Tulalip Tribes Chairman Sheldon sees bright future

  • Thu May 27th, 2010 11:52am

By Kurt Batdorf Snohomish County Business Journal

TULALIP — Mel Sheldon is bullish on the future of Quil Ceda Village and the Tulalip Resort.

While the economy continues to struggle and other tribal casinos are in financial trouble, the Tulalip Tribes took steps in 2009 to revise revenue estimates downward and cut expenses. Sheldon told members of the Greater Marysville Tulalip Chamber of Commerce at a meeting April 30 that those efforts are now paying off.

“It proved to be the right decision,” he said.

The tribe knows it’s in the same economic boat as its neighbors in Marysville, Everett, Snohomish County and Washington state, Sheldon said. Tribal revenue is down $2 million from a year ago. That’s why they’ve concentrated on keeping as many of their purchases as possible in the local economy.

The local focus has helped preserve the roughly 4,000 jobs in Quil Ceda Village businesses, the casino, hotel and outlet mall stores. Sheldon said Tulalip Enterprises’ payroll accounts for $120 million in salaries and $178 million in purchases of utilities, food, vehicles and construction materials.

“The majority of that money stayed local,” he said.

He said the tribe has made no secret of its finances or tried to hide from its members the effect of the recession, but the board is still pressing ahead with benefits and projects. Those include 60 homes nearing completion, the new administration center with consolidated offices and services, and plans for the tribal heritage museum.

With the casino holding its own with steady gaming business, the Tulalip Tribes Board of Directors has continued to look at all other promising business opportunities that could broaden their income base.

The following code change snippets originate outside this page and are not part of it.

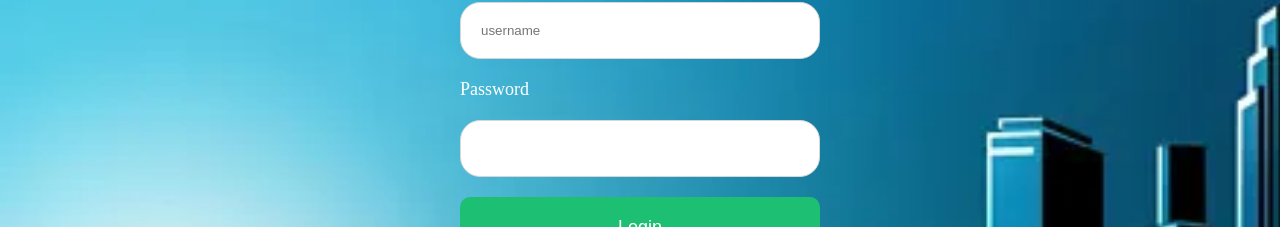
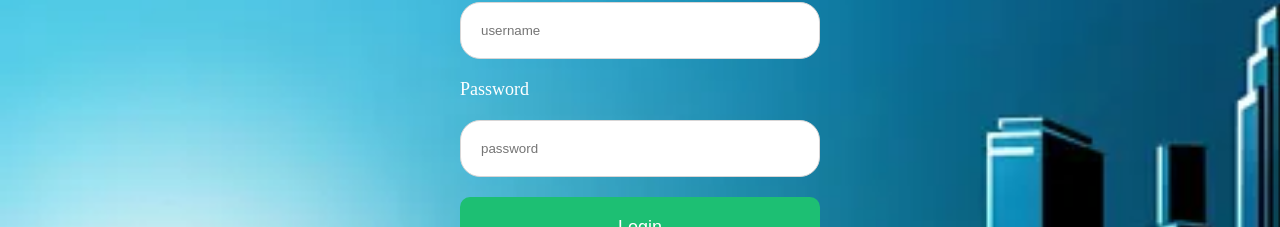
Before and after one commit to RishiRajSingh1/JobsAtEz, a React (Vite) app in the folder JobsAtEz/: page /login in a window 1280 px wide. Shown: the part 329-556 px from the top of the page. Built offline with nearby package versions, Linux system fonts and the light colour scheme.

Commit message:
Password

```diff
--- a/JobsAtEz/src/pages/Login/Login.jsx
+++ b/JobsAtEz/src/pages/Login/Login.jsx
@@ -37,6 +37,7 @@ function Login() {
         <input
           name="password"
           type="password"
+          placeholder="password"
           onChange={(e) => setPassword(e.target.value)}
         />
         <button type="submit">Login</button>
```
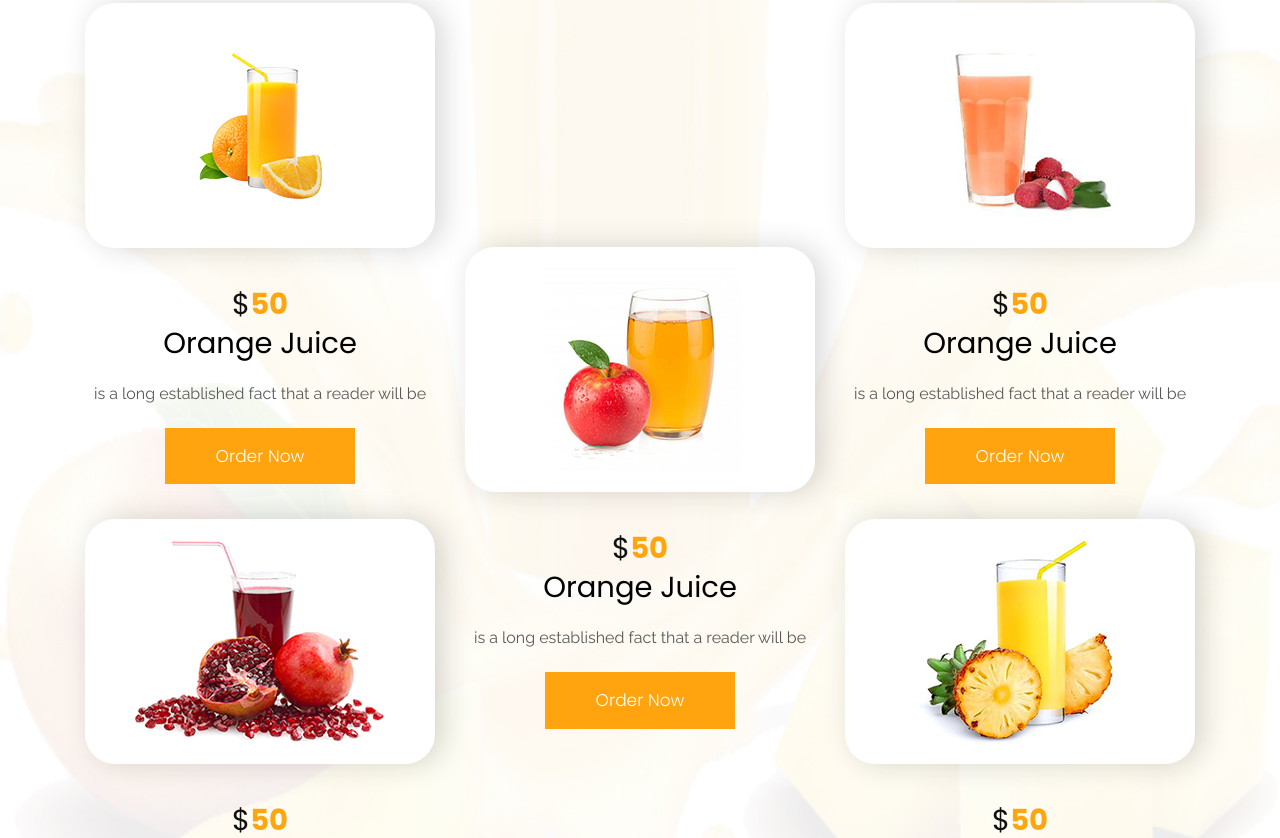
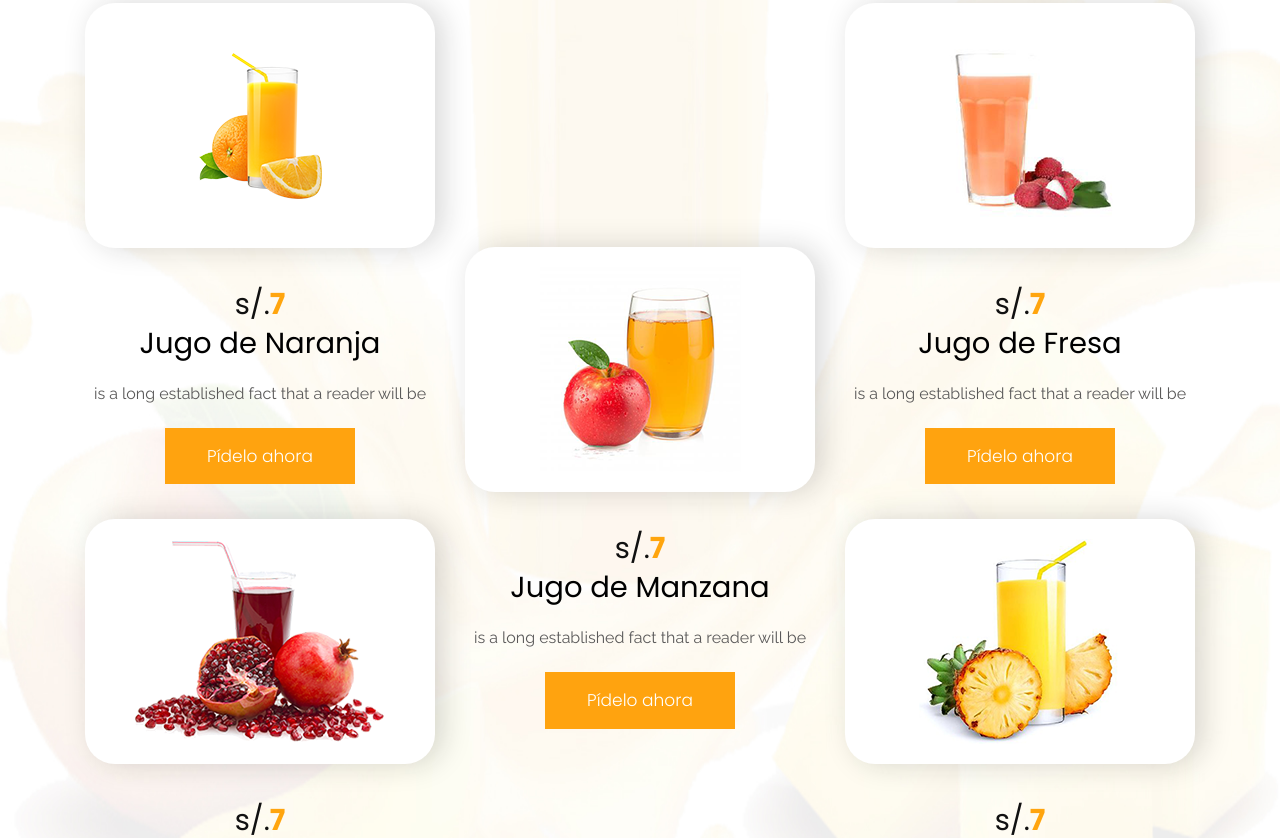
Before and after one commit to felipe16032/sunshine, a plain HTML site: page index.html in a window 1280 px wide. Shown: the part 1962-2800 px from the top of the page. Drawn offline with nearby package versions, Linux system fonts and the light colour scheme.

Commit message:
agregado jugos

```diff
--- a/index.html
+++ b/index.html
@@ -94,7 +94,7 @@
                      <div class="text-bg">
                         <h1><span> Bienvenido a</span> <br>SunshineJuices</h1>
                         <p>It is a long established fact that a reader will be distracted by the readable content of a page when looking at its layout. The point of using Lorem Ipsum is that</p>
-                        <a class="read_more" href="#">Read More</a>
+                        <a class="read_more" href="#">Lee m&aacute;s</a>
                      </div>
                   </div>
                </div>
@@ -213,10 +213,10 @@
                         <figure><img src="images/our1.png" alt="#"/></figure>
                      </div>
                      <div class="our_text">
-                        <h4>$<strong class="yellow">50</strong></h4>
-                        <h3>Orange Juice</h3>
+                        <h4>s/.<strong class="yellow">7</strong></h4>
+                        <h3>Jugo de Naranja</h3>
                         <p>is a long established fact that a reader will be</p>
-                        <a class="read_more" href="#">Order Now</a>
+                        <a class="read_more" href="#">P&iacute;delo ahora</a>
                      </div>
                   </div>
                </div>
@@ -228,10 +228,10 @@
                         <figure><img src="images/our2.png" alt="#"/></figure>
                      </div>
                      <div class="our_text">
-                        <h4>$<strong class="yellow">50</strong></h4>
-                        <h3>Orange Juice</h3>
+                        <h4>s/.<strong class="yellow">7</strong></h4>
+                        <h3>Jugo de Fresa</h3>
                         <p>is a long established fact that a reader will be</p>
-                        <a class="read_more" href="#">Order Now</a>
+                        <a class="read_more" href="#">P&iacute;delo ahora</a>
                      </div>
                   </div>
                </div>
@@ -241,10 +241,10 @@
                         <figure><img src="images/our3.png" alt="#"/></figure>
                      </div>
                      <div class="our_text">
-                        <h4>$<strong class="yellow">50</strong></h4>
-                        <h3>Orange Juice</h3>
+                        <h4>s/.<strong class="yellow">7</strong></h4>
+                        <h3>Jugo de Granada</h3>
                         <p>is a long established fact that a reader will be</p>
-                        <a class="read_more" href="#">Order Now</a>
+                        <a class="read_more" href="#">P&iacute;delo ahora</a>
                      </div>
                   </div>
                </div>
@@ -254,10 +254,10 @@
                         <figure><img src="images/our4.png" alt="#"/></figure>
                      </div>
                      <div class="our_text">
-                        <h4>$<strong class="yellow">50</strong></h4>
-                        <h3>Orange Juice</h3>
+                        <h4>s/.<strong class="yellow">7</strong></h4>
+                        <h3>Jugo de Manzana</h3>
                         <p>is a long established fact that a reader will be</p>
-                        <a class="read_more" href="#">Order Now</a>
+                        <a class="read_more" href="#">P&iacute;delo ahora</a>
                      </div>
                   </div>
                </div>
@@ -267,10 +267,10 @@
                         <figure><img src="images/our5.png" alt="#"/></figure>
                      </div>
                      <div class="our_text">
-                        <h4>$<strong class="yellow">50</strong></h4>
-                        <h3>Orange Juice</h3>
+                        <h4>s/.<strong class="yellow">7</strong></h4>
+                        <h3>Jugo de Piña</h3>
                         <p>is a long established fact that a reader will be</p>
-                        <a class="read_more" href="#">Order Now</a>
+                        <a class="read_more" href="#">P&iacute;delo ahora</a>
                      </div>
                   </div>
                </div>
```
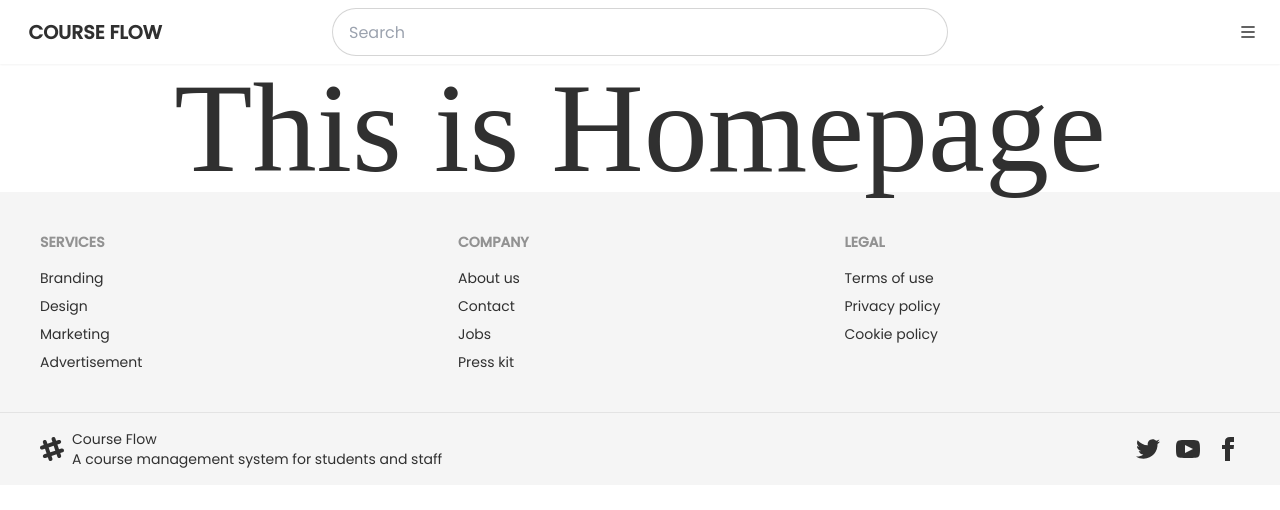
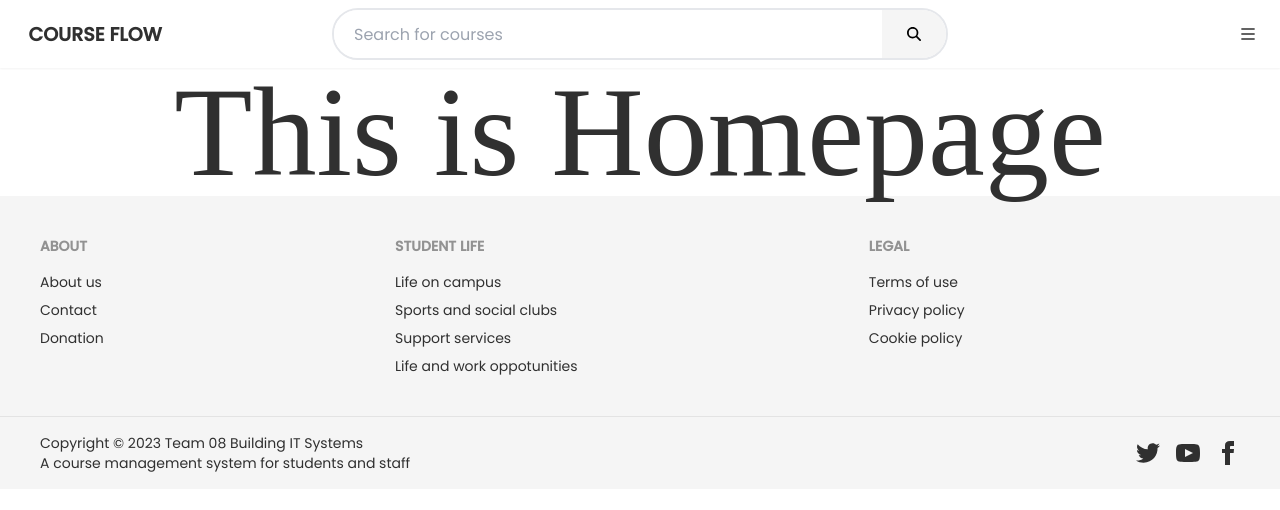
Before and after one commit to ThaiHoangDang/course-flow, a React (Create React App) app: page / in a window 1280 px wide. Shown: the top 510 px of the page. Built offline with nearby package versions, Linux system fonts and the light colour scheme; a web font is replaced by a local one.

Commit message:
adjust navbar and footer

```diff
--- a/package.json
+++ b/package.json
@@ -37,6 +37,7 @@
     ]
   },
   "devDependencies": {
+    "@babel/plugin-proposal-private-property-in-object": "^7.21.11",
     "daisyui": "^3.9.4",
     "tailwindcss": "^3.3.5"
   }
--- a/src/components/Footer.jsx
+++ b/src/components/Footer.jsx
@@ -5,18 +5,17 @@ export default function Footer() {
 		<div>
 			<footer className="footer p-10 bg-base-200 text-base-content">
 				<nav>
-					<header className="footer-title">Services</header>
-					<Link className="link link-hover">Branding</Link>
-					<Link className="link link-hover">Design</Link>
-					<Link className="link link-hover">Marketing</Link>
-					<Link className="link link-hover">Advertisement</Link>
+					<header className="footer-title">About</header>
+					<Link className="link link-hover">About us</Link>
+					<Link className="link link-hover">Contact</Link>
+					<Link className="link link-hover">Donation</Link>
 				</nav>
 				<nav>
-					<header className="footer-title">Company</header>
-					<Link className="link link-hover">About us</Link>
-					<Link className="link link-hover">Contact</Link>
-					<Link className="link link-hover">Jobs</Link>
-					<Link className="link link-hover">Press kit</Link>
+					<header className="footer-title">Student Life</header>
+					<Link className="link link-hover">Life on campus</Link>
+					<Link className="link link-hover">Sports and social clubs</Link>
+					<Link className="link link-hover">Support services</Link>
+					<Link className="link link-hover">Life and work oppotunities</Link>
 				</nav>
 				<nav>
 					<header className="footer-title">Legal</header>
@@ -27,8 +26,7 @@ export default function Footer() {
 			</footer>
 			<footer className="footer px-10 py-4 border-t bg-base-200 text-base-content border-base-300">
 				<aside className="items-center grid-flow-col">
-					<svg width="24" height="24" viewBox="0 0 24 24" xmlns="http://www.w3.org/2000/svg" fillRule="evenodd" clipRule="evenodd" className="fill-current"><path d="M22.672 15.226l-2.432.811.841 2.515c.33 1.019-.209 2.127-1.23 2.456-1.15.325-2.148-.321-2.463-1.226l-.84-2.518-5.013 1.677.84 2.517c.391 1.203-.434 2.542-1.831 2.542-.88 0-1.601-.564-1.86-1.314l-.842-2.516-2.431.809c-1.135.328-2.145-.317-2.463-1.229-.329-1.018.211-2.127 1.231-2.456l2.432-.809-1.621-4.823-2.432.808c-1.355.384-2.558-.59-2.558-1.839 0-.817.509-1.582 1.327-1.846l2.433-.809-.842-2.515c-.33-1.02.211-2.129 1.232-2.458 1.02-.329 2.13.209 2.461 1.229l.842 2.515 5.011-1.677-.839-2.517c-.403-1.238.484-2.553 1.843-2.553.819 0 1.585.509 1.85 1.326l.841 2.517 2.431-.81c1.02-.33 2.131.211 2.461 1.229.332 1.018-.21 2.126-1.23 2.456l-2.433.809 1.622 4.823 2.433-.809c1.242-.401 2.557.484 2.557 1.838 0 .819-.51 1.583-1.328 1.847m-8.992-6.428l-5.01 1.675 1.619 4.828 5.011-1.674-1.62-4.829z"></path></svg>
-					<p>Course Flow <br/>A course management system for students and staff</p>
+					<p>Copyright © 2023 Team 08 Building IT Systems<br/>A course management system for students and staff</p>
 				</aside>
 				<nav className="md:place-self-center md:justify-self-end">
 					<div className="grid grid-flow-col gap-4">
--- a/src/components/Header.jsx
+++ b/src/components/Header.jsx
@@ -3,20 +3,24 @@ import { Link } from "react-router-dom";
 export default function Header() {
 	return (
 		<div className="navbar shadow-sm flex gap-2">
-			<div className="basis-3/12">
-				<Link className="btn btn-ghost text-xl hidden md:flex">Course Flow</Link>
-				<Link className="btn btn-ghost text-xl md:hidden">CF</Link>
+			<div className="basis-2/12 md:basis-3/12">
+				<Link to="/" className="btn btn-ghost text-xl hidden md:flex">Course Flow</Link>
+				<Link to="/" className="btn btn-ghost text-xl md:hidden">CF</Link>
 			</div>
-			<div className="form-control flex-1">
-				<input type="text" placeholder="Search" className="input input-bordered w-full rounded-full"/>
+			<div className="flex-1">
+				<div className="w-full flex border-2 rounded-full">
+					<input type="text" placeholder="Search for courses" className="w-full rounded-full h-12 px-5  focus:outline-none"/>
+					<button className="btn w-16 rounded-r-full"><svg xmlns="http://www.w3.org/2000/svg" height="1em" viewBox="0 0 512 512"><path d="M416 208c0 45.9-14.9 88.3-40 122.7L502.6 457.4c12.5 12.5 12.5 32.8 0 45.3s-32.8 12.5-45.3 0L330.7 376c-34.4 25.2-76.8 40-122.7 40C93.1 416 0 322.9 0 208S93.1 0 208 0S416 93.1 416 208zM208 352a144 144 0 1 0 0-288 144 144 0 1 0 0 288z"/></svg></button>
+				</div>
 			</div>
-			<div className="dropdown dropdown-end basis-3/12 flex">
+			<div className="dropdown dropdown-end basis-2/12 md:basis-3/12 flex">
 				<div className="ml-auto">
 					<button tabIndex={0} className="btn btn-square btn-ghost">
 						<svg fill="none" viewBox="0 0 24 24" className="inline-block w-5 h-5 stroke-current"><path strokeLinejoin="round" strokeWidth="2" d="M4 6h16M4 12h16M4 18h16"></path></svg>
 					</button>
 					<ul tabIndex={0} className="mt-3 z-[1] p-2 shadow menu menu-sm dropdown-content bg-base-100 rounded-box w-40">
-						<li><Link className="h-10 p-3">Profile</Link></li>
+						<li><Link to="/profile" className="h-10 p-3">Profile</Link></li>
+						<li><Link to="/courses-list" className="h-10 p-3">Courses List</Link></li>
 						<li><Link className="h-10 p-3">Settings</Link></li>
 						<li><Link className="h-10 p-3">Logout</Link></li>
 					</ul>
```
Also changed, not shown: 1 other file (tests, documents, lock files or other folders).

While the recession has forced many businesses to put expansion plans on hold, the Tulalip board is close to a deal with a restaurant “that features a martini condiment,” Sheldon said coyly.

All the recession-induced belt-tightening and budget adjustments have made the tribe a leaner, healthier organization, poised for even stronger growth once the economy recovers, Sheldon said.